Exercise directions
Retype the full listing without altering anything.

Supplied material
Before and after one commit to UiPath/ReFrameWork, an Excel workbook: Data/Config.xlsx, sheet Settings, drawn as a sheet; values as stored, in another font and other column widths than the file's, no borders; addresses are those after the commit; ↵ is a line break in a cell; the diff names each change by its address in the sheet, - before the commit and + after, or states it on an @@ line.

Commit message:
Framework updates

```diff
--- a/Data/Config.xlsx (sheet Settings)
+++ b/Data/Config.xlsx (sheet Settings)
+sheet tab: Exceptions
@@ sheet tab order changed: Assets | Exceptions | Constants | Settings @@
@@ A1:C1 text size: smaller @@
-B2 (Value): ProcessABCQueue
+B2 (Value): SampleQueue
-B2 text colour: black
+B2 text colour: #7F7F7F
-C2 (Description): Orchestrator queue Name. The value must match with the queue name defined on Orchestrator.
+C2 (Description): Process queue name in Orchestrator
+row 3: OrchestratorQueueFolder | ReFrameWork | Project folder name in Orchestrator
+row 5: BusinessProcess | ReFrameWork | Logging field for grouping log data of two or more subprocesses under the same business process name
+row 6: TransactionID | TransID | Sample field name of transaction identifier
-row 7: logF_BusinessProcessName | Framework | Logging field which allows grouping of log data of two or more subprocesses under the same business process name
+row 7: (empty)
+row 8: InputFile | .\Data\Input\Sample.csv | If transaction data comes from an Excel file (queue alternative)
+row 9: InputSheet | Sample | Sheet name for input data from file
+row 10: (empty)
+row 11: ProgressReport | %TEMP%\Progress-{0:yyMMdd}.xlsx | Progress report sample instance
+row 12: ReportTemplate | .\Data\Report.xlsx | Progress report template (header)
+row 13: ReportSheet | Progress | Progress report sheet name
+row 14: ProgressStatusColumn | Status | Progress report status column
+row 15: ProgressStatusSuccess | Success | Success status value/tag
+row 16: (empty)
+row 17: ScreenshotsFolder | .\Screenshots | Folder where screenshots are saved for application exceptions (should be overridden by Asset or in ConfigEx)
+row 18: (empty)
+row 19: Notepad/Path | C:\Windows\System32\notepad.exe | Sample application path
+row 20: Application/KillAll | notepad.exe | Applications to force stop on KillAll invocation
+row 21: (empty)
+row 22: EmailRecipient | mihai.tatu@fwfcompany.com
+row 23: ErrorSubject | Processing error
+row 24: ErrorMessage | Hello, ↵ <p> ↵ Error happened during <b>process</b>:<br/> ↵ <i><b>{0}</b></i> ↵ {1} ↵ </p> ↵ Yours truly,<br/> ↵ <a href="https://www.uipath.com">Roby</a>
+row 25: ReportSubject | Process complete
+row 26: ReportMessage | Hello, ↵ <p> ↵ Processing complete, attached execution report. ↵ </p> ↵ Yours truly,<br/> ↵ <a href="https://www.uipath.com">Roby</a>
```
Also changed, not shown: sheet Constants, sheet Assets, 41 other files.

Solution for this exercise
Before and after one commit to UiPath/ReFrameWork, an Excel workbook: Data/Config.xlsx, sheet Settings, drawn as a sheet; values as stored, in another font and other column widths than the file's, no borders; addresses are those after the commit; ↵ is a line break in a cell; the diff names each change by its address in the sheet, - before the commit and + after, or states it on an @@ line.

Commit message:
Framework updates

```diff
--- a/Data/Config.xlsx (sheet Settings)
+++ b/Data/Config.xlsx (sheet Settings)
+sheet tab: Exceptions
@@ sheet tab order changed: Assets | Exceptions | Constants | Settings @@
@@ A1:C1 text size: smaller @@
-B2 (Value): ProcessABCQueue
+B2 (Value): SampleQueue
-B2 text colour: black
+B2 text colour: #7F7F7F
-C2 (Description): Orchestrator queue Name. The value must match with the queue name defined on Orchestrator.
+C2 (Description): Process queue name in Orchestrator
+row 3: OrchestratorQueueFolder | ReFrameWork | Project folder name in Orchestrator
+row 5: BusinessProcess | ReFrameWork | Logging field for grouping log data of two or more subprocesses under the same business process name
+row 6: TransactionID | TransID | Sample field name of transaction identifier
-row 7: logF_BusinessProcessName | Framework | Logging field which allows grouping of log data of two or more subprocesses under the same business process name
+row 7: (empty)
+row 8: InputFile | .\Data\Input\Sample.csv | If transaction data comes from an Excel file (queue alternative)
+row 9: InputSheet | Sample | Sheet name for input data from file
+row 10: (empty)
+row 11: ProgressReport | %TEMP%\Progress-{0:yyMMdd}.xlsx | Progress report sample instance
+row 12: ReportTemplate | .\Data\Report.xlsx | Progress report template (header)
+row 13: ReportSheet | Progress | Progress report sheet name
+row 14: ProgressStatusColumn | Status | Progress report status column
+row 15: ProgressStatusSuccess | Success | Success status value/tag
+row 16: (empty)
+row 17: ScreenshotsFolder | .\Screenshots | Folder where screenshots are saved for application exceptions (should be overridden by Asset or in ConfigEx)
+row 18: (empty)
+row 19: Notepad/Path | C:\Windows\System32\notepad.exe | Sample application path
+row 20: Application/KillAll | notepad.exe | Applications to force stop on KillAll invocation
+row 21: (empty)
+row 22: EmailRecipient | mihai.tatu@fwfcompany.com
+row 23: ErrorSubject | Processing error
+row 24: ErrorMessage | Hello, ↵ <p> ↵ Error happened during <b>process</b>:<br/> ↵ <i><b>{0}</b></i> ↵ {1} ↵ </p> ↵ Yours truly,<br/> ↵ <a href="https://www.uipath.com">Roby</a>
+row 25: ReportSubject | Process complete
+row 26: ReportMessage | Hello, ↵ <p> ↵ Processing complete, attached execution report. ↵ </p> ↵ Yours truly,<br/> ↵ <a href="https://www.uipath.com">Roby</a>
```
Also changed, not shown: sheet Constants, sheet Assets, 41 other files.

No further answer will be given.